Task brief -
Scan the material for "formatfix". Copy every line it appears in.
____
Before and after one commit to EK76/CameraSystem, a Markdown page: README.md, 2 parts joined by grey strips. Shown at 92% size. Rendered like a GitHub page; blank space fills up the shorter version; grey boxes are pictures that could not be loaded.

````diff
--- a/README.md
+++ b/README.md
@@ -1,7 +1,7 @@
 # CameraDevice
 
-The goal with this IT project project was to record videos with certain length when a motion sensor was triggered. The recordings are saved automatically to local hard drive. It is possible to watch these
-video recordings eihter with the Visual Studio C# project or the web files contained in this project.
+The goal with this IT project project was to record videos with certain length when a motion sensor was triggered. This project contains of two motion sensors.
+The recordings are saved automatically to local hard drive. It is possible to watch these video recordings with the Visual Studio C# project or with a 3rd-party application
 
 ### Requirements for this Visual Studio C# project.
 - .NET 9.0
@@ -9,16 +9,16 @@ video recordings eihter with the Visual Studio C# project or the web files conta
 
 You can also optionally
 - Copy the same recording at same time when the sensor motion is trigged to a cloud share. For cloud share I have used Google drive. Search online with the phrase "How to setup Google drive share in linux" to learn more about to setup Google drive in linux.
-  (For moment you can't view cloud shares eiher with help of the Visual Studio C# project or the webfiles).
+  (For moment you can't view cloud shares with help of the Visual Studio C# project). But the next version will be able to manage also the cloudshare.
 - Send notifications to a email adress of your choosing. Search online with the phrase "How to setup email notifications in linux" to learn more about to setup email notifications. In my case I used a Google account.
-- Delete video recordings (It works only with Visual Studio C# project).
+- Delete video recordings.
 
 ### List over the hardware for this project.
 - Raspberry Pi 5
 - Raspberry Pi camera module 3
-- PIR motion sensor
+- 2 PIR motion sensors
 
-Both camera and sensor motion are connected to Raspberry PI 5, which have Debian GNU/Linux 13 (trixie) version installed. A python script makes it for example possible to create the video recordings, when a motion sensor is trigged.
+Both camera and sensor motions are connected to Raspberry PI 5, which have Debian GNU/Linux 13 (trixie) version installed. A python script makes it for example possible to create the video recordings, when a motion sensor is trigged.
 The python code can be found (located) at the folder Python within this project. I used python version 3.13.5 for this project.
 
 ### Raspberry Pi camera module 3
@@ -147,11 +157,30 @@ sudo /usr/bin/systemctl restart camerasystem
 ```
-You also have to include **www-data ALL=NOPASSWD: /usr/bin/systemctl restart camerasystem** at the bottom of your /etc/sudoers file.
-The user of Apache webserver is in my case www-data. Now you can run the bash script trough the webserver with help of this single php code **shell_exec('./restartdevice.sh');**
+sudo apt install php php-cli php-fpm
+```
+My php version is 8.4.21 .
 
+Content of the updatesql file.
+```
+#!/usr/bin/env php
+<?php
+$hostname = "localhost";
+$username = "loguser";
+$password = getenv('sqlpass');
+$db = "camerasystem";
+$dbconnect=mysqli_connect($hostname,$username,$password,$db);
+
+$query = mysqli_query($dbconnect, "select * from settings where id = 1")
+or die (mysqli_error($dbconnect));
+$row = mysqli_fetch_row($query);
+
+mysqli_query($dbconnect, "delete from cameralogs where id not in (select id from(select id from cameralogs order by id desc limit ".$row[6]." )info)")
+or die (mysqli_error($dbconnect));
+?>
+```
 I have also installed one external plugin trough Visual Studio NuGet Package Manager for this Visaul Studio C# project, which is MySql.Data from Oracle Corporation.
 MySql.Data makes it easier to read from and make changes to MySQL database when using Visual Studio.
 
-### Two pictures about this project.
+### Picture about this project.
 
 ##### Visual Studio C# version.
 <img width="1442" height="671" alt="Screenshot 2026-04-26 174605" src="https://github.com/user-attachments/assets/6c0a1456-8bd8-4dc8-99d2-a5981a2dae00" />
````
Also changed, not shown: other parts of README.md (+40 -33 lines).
____
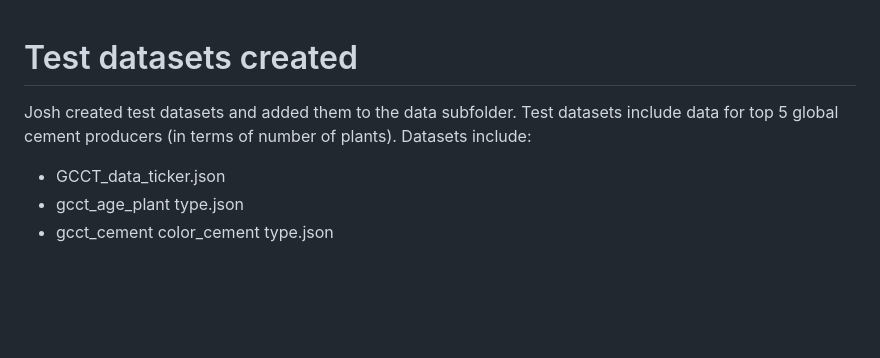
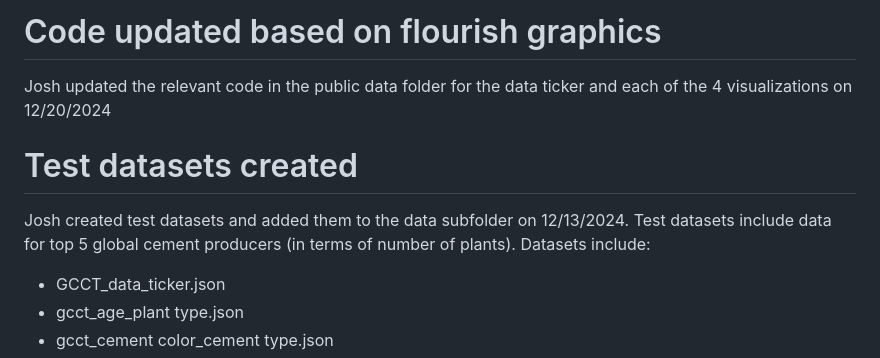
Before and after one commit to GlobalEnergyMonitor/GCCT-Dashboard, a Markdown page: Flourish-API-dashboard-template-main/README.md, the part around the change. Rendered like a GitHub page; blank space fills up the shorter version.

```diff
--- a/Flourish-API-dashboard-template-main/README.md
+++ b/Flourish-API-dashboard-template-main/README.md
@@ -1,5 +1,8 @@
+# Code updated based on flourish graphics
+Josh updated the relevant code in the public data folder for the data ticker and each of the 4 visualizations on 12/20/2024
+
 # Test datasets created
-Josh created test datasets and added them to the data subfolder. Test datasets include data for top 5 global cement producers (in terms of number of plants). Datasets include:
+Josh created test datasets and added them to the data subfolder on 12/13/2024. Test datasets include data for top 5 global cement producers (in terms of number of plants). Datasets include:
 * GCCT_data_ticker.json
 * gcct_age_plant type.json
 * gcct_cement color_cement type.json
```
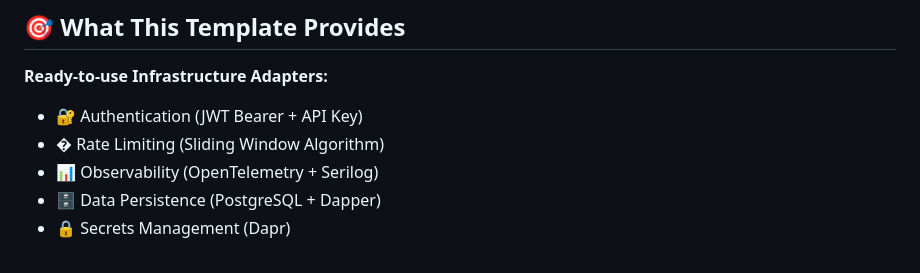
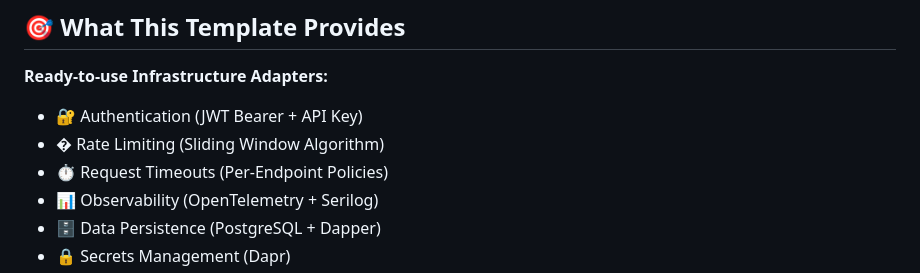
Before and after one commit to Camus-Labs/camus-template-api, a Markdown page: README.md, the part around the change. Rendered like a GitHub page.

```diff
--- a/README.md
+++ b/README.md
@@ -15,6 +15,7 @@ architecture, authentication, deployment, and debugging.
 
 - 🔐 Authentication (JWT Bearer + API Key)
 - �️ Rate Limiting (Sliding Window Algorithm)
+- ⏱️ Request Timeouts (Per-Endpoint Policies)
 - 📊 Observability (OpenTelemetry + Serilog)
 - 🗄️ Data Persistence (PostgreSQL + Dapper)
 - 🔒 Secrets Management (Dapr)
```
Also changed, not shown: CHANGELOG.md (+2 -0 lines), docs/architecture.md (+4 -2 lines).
____
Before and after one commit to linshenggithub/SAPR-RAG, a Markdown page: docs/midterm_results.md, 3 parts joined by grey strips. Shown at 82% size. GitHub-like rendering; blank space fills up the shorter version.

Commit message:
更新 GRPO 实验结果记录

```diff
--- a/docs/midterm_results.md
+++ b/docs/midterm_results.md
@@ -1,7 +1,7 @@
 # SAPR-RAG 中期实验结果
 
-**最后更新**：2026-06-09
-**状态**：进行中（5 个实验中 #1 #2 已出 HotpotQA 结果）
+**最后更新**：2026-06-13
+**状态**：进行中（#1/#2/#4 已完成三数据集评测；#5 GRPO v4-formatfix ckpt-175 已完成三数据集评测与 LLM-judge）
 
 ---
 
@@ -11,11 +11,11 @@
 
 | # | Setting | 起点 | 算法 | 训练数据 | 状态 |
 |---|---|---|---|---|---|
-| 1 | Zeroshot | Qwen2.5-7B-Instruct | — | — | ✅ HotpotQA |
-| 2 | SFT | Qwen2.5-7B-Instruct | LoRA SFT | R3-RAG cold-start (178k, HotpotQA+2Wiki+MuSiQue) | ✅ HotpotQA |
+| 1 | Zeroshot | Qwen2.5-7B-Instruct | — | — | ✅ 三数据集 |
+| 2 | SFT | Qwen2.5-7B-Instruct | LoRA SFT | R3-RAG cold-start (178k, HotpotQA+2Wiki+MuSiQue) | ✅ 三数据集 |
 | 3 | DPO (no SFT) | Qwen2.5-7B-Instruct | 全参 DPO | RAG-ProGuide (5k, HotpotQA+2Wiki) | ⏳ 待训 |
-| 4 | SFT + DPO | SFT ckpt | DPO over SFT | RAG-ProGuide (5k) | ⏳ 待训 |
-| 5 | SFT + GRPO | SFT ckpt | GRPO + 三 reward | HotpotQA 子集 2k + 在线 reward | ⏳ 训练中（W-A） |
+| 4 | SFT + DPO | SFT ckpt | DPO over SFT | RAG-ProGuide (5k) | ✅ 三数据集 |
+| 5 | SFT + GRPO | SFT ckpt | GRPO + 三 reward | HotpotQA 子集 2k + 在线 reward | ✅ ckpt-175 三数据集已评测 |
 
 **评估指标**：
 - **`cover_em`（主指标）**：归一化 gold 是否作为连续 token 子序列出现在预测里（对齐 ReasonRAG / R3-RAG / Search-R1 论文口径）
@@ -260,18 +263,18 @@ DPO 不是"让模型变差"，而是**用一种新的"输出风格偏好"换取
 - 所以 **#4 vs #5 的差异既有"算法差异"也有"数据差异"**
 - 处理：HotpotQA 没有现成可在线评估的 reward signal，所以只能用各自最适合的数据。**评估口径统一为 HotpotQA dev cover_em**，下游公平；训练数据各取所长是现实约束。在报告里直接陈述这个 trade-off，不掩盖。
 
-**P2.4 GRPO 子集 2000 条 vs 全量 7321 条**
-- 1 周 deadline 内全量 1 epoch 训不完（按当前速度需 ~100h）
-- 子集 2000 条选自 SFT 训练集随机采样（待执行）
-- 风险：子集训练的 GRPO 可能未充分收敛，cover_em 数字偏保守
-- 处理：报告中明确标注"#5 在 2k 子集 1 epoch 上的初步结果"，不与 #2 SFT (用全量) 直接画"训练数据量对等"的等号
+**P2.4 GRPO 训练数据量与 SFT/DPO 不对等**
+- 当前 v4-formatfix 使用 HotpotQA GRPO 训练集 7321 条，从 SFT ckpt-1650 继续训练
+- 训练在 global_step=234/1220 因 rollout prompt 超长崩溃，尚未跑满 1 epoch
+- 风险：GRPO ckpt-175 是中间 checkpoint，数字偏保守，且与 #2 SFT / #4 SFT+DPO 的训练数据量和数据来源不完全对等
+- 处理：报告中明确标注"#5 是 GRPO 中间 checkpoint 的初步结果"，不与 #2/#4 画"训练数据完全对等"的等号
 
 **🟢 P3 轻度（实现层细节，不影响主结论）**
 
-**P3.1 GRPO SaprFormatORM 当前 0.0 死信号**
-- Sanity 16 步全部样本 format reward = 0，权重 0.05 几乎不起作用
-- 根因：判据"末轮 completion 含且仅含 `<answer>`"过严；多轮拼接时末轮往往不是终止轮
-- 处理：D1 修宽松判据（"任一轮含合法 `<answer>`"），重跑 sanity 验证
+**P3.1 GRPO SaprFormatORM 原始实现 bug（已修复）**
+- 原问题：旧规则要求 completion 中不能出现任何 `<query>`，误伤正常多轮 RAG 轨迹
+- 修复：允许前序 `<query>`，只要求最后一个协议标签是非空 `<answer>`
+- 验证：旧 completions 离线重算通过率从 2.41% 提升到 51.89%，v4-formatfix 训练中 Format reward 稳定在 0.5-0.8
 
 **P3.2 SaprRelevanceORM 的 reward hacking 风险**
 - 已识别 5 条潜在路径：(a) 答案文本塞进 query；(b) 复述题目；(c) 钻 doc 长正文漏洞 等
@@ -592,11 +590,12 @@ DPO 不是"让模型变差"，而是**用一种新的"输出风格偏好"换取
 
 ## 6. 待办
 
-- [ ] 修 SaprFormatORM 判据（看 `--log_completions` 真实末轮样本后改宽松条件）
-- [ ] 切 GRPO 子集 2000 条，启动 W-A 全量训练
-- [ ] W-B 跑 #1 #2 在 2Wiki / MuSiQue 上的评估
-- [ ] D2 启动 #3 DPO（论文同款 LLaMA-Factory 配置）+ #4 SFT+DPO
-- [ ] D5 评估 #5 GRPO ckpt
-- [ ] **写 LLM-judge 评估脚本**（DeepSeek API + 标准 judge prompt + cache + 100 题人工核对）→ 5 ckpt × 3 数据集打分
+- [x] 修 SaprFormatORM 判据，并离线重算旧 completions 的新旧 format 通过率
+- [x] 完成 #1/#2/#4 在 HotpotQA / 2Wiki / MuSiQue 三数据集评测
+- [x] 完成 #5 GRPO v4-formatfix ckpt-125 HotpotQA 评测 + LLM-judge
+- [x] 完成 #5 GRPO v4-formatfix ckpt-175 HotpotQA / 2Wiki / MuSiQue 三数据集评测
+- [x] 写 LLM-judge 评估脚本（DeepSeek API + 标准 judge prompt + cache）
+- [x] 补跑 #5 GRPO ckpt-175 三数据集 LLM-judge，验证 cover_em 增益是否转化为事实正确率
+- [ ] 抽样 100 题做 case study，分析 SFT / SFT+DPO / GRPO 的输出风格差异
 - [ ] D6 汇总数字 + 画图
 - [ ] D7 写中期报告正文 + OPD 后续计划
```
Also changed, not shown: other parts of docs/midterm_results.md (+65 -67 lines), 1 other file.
____
Response -
+**状态**：进行中（#1/#2/#4 已完成三数据集评测；#5 GRPO v4-formatfix ckpt-175 已完成三数据集评测与 LLM-judge）
+- 当前 v4-formatfix 使用 HotpotQA GRPO 训练集 7321 条，从 SFT ckpt-1650 继续训练
+- 验证：旧 completions 离线重算通过率从 2.41% 提升到 51.89%，v4-formatfix 训练中 Format reward 稳定在 0.5-0.8
+- [x] 完成 #5 GRPO v4-formatfix ckpt-125 HotpotQA 评测 + LLM-judge
+- [x] 完成 #5 GRPO v4-formatfix ckpt-175 HotpotQA / 2Wiki / MuSiQue 三数据集评测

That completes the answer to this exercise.